Election fraud - political attacks with no expected effect

 

  • As Political Capital forecast, claims of election fraud preceded the actual vote, thereby setting the stage for post-election conflicts (“Whoever loses the December 6 runoff will probably make an issue of the reported irregularities, especially if the margin between winner and loser is very small. Reasonable reports of election fraud may undermine the new president’s legitimacy. If Băsescu manages to win a second term, appearances of electoral impropriety will be bolstered by the fact that the president’s PD-L party controls the Interior Ministry, which oversees elections. (…) Should Geoană lose, the political forces behind him may revive the scandal in order to discredit the president. This would further fuel the instability in the country” [2]). The Social Democratic Party (PSD) has officially challenged the result, citing numerous irregularities and exit-poll results published after the voting booths closed. Also, the PNL, the UDMR, the Greater Romania Party (PRM) and the Green Party refused to accept the tally of out-of-country ballots and have asked for a recount.
  • As we noted in our CEE Risk Watch Special Issue in Romania[3], lack of political transparency and allegations of electoral fraud seriously undermine trust in political institutions, politicians and democracy as a whole. The accusations of fraud mean the next president will face challenges to his legitimacy throughout the next term.

 

 

 

Questions on the Future Unfold


  • The election failed to bring a clear-cut resolution to the political stalemate. However, Băsescu has emerged from the elections with enhanced authority. He will be able to lean on political parties more heavily than before, thus improving his chances of ending the deadlock and nominating a prime minister capable of forming a majority in the current parliament.

  • Romania is under the thumb of international institutions, mainly the IMF, all of which have expressed the desire for a government with which they can negotiate. The most pressing item on the agenda is to pass next year’s budget as soon as possible so Romania can receive the second and third tranches of the IMF loan. A government with a stable majority is essential for passing the IMF-mandated austerity measures that will be crucial in controlling Romania’s ballooning budget deficit.

  • Both the PNL and the UDMR are poised to strike a more conciliatory tone with Băsescu and the PD-L. Romania urgently needs a stable government as soon as possible; either party can use this fact as an “excuse” to minimize the loss of face they would incur by joining forces with the PD-L. The PNL could sweeten the deal for its voters by claiming the premiership.

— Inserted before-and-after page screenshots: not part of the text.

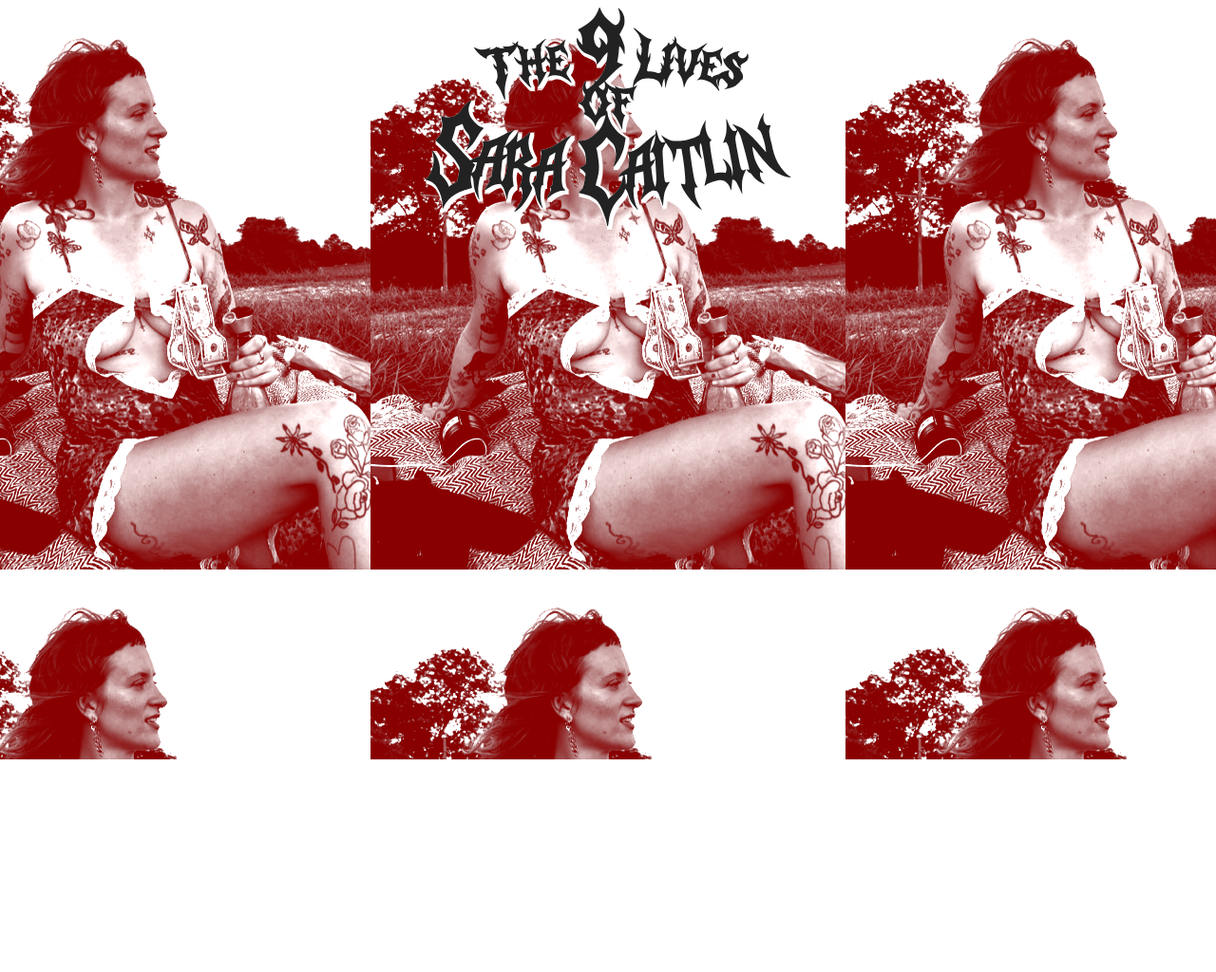
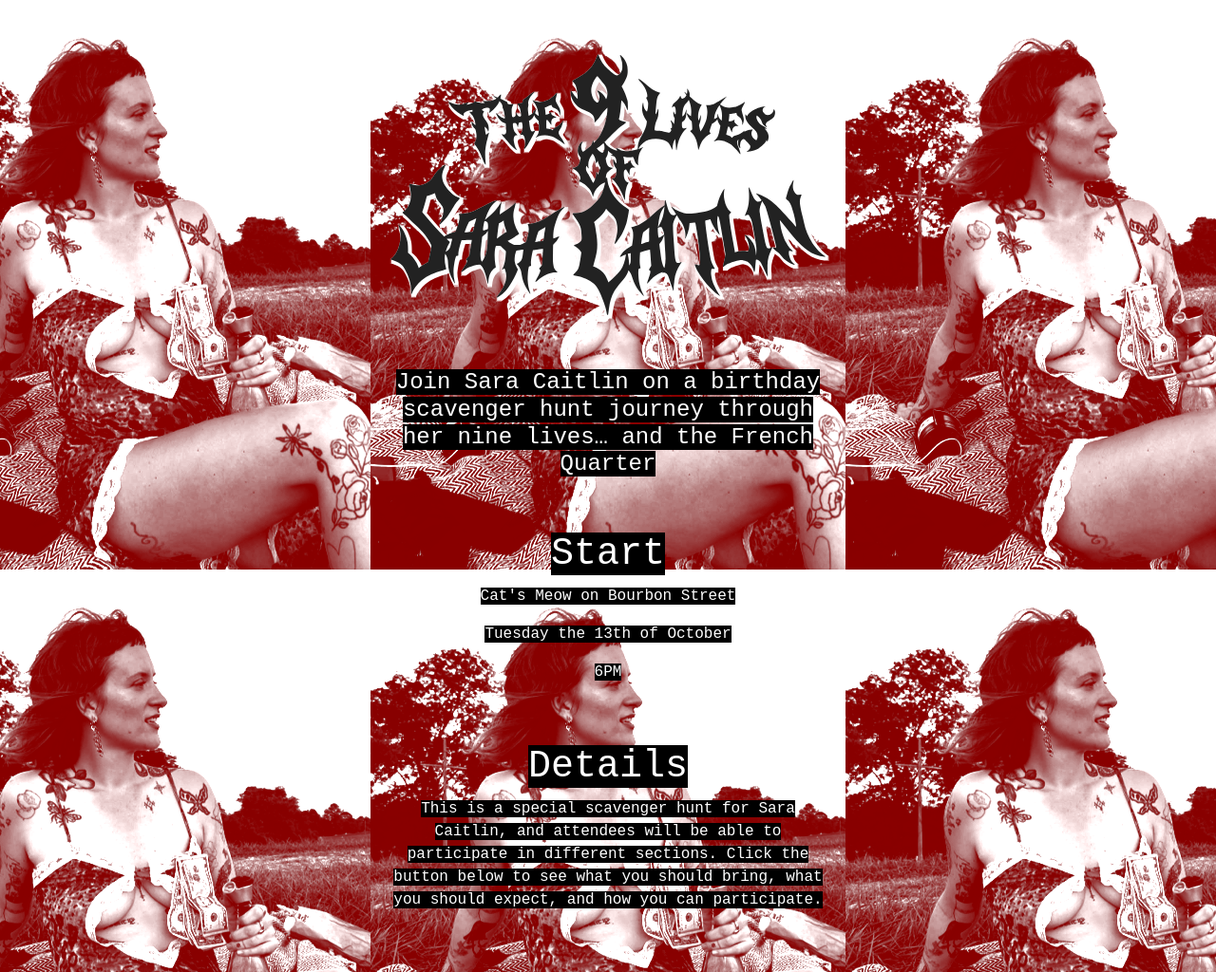
Before and after one commit to livrush/sc-birthday, a website: page index.html in a window 1280 px wide. Shown: the whole page at 95% size. Before the commit the page ends 800 px from the top, so only its background shows below. Drawn offline with nearby package versions, Linux system fonts and the light colour scheme.

Commit message:
add base content and styling

```diff
--- a/index.html
+++ b/index.html
@@ -4,7 +4,7 @@
 <head>
   <meta charset="UTF-8">
   <meta name="viewport" content="width=device-width, initial-scale=1.0">
-  <title>Document</title>
+  <title>The 9 Lives of Sara Caitlin</title>
   <link href="https://cdn.jsdelivr.net/npm/bootstrap@5.3.8/dist/css/bootstrap.min.css" rel="stylesheet"
     integrity="sha384-sRIl4kxILFvY47J16cr9ZwB07vP4J8+LH7qKQnuqkuIAvNWLzeN8tE5YBujZqJLB" crossorigin="anonymous">
   <style>
@@ -13,17 +13,87 @@
       background-position: center top;
     }
 
-    .title {
-      max-width: 400px;
+    .title,
+    .content {
+      width: 500px;
+      max-width: 100%;
+    }
+
+    .content {
+      margin: 0 auto;
+    }
+
+    .text {
+      font-family: 'Courier New', Courier, monospace;
+      color: white;
+    }
+
+    .highlight {
+      background-color: black;
     }
   </style>
 </head>
 
 <body>
-  <div class="container text-center">
-    <div class="row">
-      <div class="col">
-        <img class="title" src="./the-9-lives-of-sara-caitlin.svg" />
+  <div class="content mb-5">
+      <div class="container text-center">
+
+      <div class="row">
+        <div class="col">
+          <img class="title mt-5" src="./the-9-lives-of-sara-caitlin.svg" />
+        </div>
+      </div>
+      <div class="row mt-5">
+        <div class="col">
+          <h1 class="text  fs-4">
+            <span class="highlight">
+
+              Join Sara Caitlin on a birthday scavenger hunt journey through her nine lives… and the French Quarter
+            </span>
+          </h1>
+        </div>
+      </div>
+      <div class="row mt-5">
+        <div class="col">
+          <div>
+            <h2 class="text fs-1">
+              <span class="highlight">
+                Start
+              </span>
+            </h2>
+            <p class="text">
+              <span class="highlight">
+                Cat's Meow on Bourbon Street
+              </span>
+            </p>
+            <p class="text">
+              <span class="highlight">
+                Tuesday the 13th of October
+              </span>
+            </p>
+            <p class="text">
+              <span class="highlight">
+                6PM
+              </span>
+            </p>
+          </div>
+        </div>
+      </div>
+      <div class="row mt-5">
+        <div class="col">
+          <div>
+            <h2 class="text fs-1">
+              <span class="highlight">
+                Details
+              </span>
+            </h2>
+            <p class="text">
+              <span class="highlight">
+                This is a special scavenger hunt for Sara Caitlin, and attendees will be able to participate in different sections. Click the button below to see what you should bring, what you should expect, and how you can participate.
+              </span>
+            </p>
+          </div>
+        </div>
       </div>
     </div>
   </div>
```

  • Political parties have no incentive to call early elections for at least two reasons.
  1. Party preferences have not changed significantly since last year’s elections, so an early vote would only lead to further delays in forming a stable government. In addition, the current caretaker government lacks an interior minister – the government official in charge of organizing elections – who is acceptable to all parties.
  2. Băsescu’s win may give additional momentum to PD-L, meaning the party could be the big winner of an early general election.

 

 

 


[1] „The Gloves Come Off After Băsescu Wins Round One of the Fight for the Presidency” Political Capital Flash Report, 25 November 2009.  http://www.riskandforecast.com/post/flash-report/the-gloves-come-off-after-Băsescu-wins-round-one-of-the-fight-for-the-presidency_347.html

 

[2] „The Gloves Come Off After Băsescu Wins Round One of the Fight for the Presidency” Political Capital Flash Report

 

[3] „Most Significant Risk Factors that Could Hinder Economic Recovery in Romania”  Political Capital Risk Watch http://www.riskandforecast.com/post/risk-watch/most-significant-risk-factors-that-could-hinder-economic-recovery-in-romania_333.html